[Web interface edit records]
Segment Open

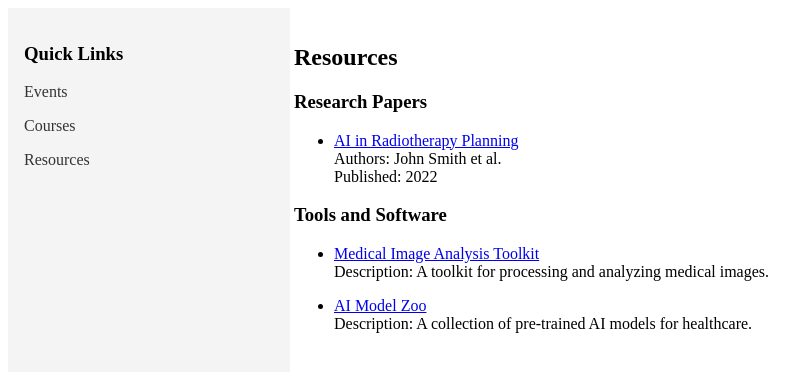
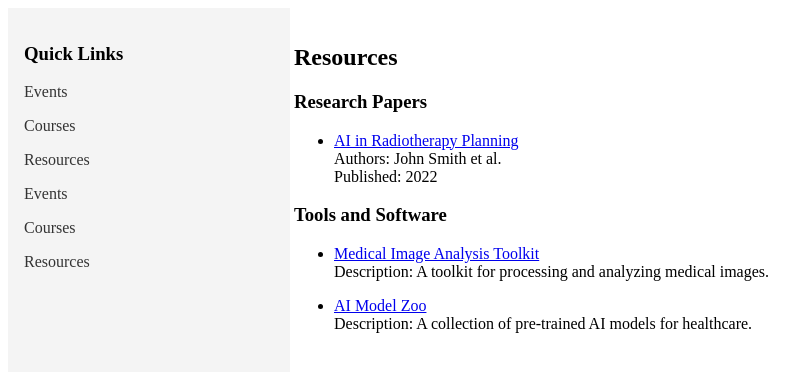
Before and after one commit to NVKF-nl/Kennisplatform-AI, a Jekyll site: the page built from resources.md, in a window 1280 px wide. Shown: the top 372 px of the page, without its empty margins (0-807 px from the left). Built offline with Jekyll 4.4.1, drawn with Linux system fonts in a browser that asks for light colours.

Commit message:
Update sidebar.html

```diff
--- a/_layouts/sidebar.html
+++ b/_layouts/sidebar.html
@@ -15,6 +15,9 @@
                 <li><a href="#events">Events</a></li>
                 <li><a href="#courses">Courses</a></li>
                 <li><a href="#resources">Resources</a></li>
+                <li><a href="{{ '/events' | relative_url }}"><i class="fas fa-calendar"></i> Events</a></li>
+                <li><a href="{{ '/courses' | relative_url }}"><i class="fas fa-book"></i> Courses</a></li>
+                <li><a href="{{ '/resources' | relative_url }}"><i class="fas fa-tools"></i> Resources</a></li>
             </ul>
         </div>
 
```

Segment Closed

## [Work to complete]
Without copying any picture, repeat all of the entries exactly.

## [Written response]
Before and after one commit to NVKF-nl/Kennisplatform-AI, a Jekyll site: the page built from resources.md, in a window 1280 px wide. Shown: the top 372 px of the page, without its empty margins (0-807 px from the left). Built offline with Jekyll 4.4.1, drawn with Linux system fonts in a browser that asks for light colours.

Commit message:
Update sidebar.html

```diff
--- a/_layouts/sidebar.html
+++ b/_layouts/sidebar.html
@@ -15,6 +15,9 @@
                 <li><a href="#events">Events</a></li>
                 <li><a href="#courses">Courses</a></li>
                 <li><a href="#resources">Resources</a></li>
+                <li><a href="{{ '/events' | relative_url }}"><i class="fas fa-calendar"></i> Events</a></li>
+                <li><a href="{{ '/courses' | relative_url }}"><i class="fas fa-book"></i> Courses</a></li>
+                <li><a href="{{ '/resources' | relative_url }}"><i class="fas fa-tools"></i> Resources</a></li>
             </ul>
         </div>
 
```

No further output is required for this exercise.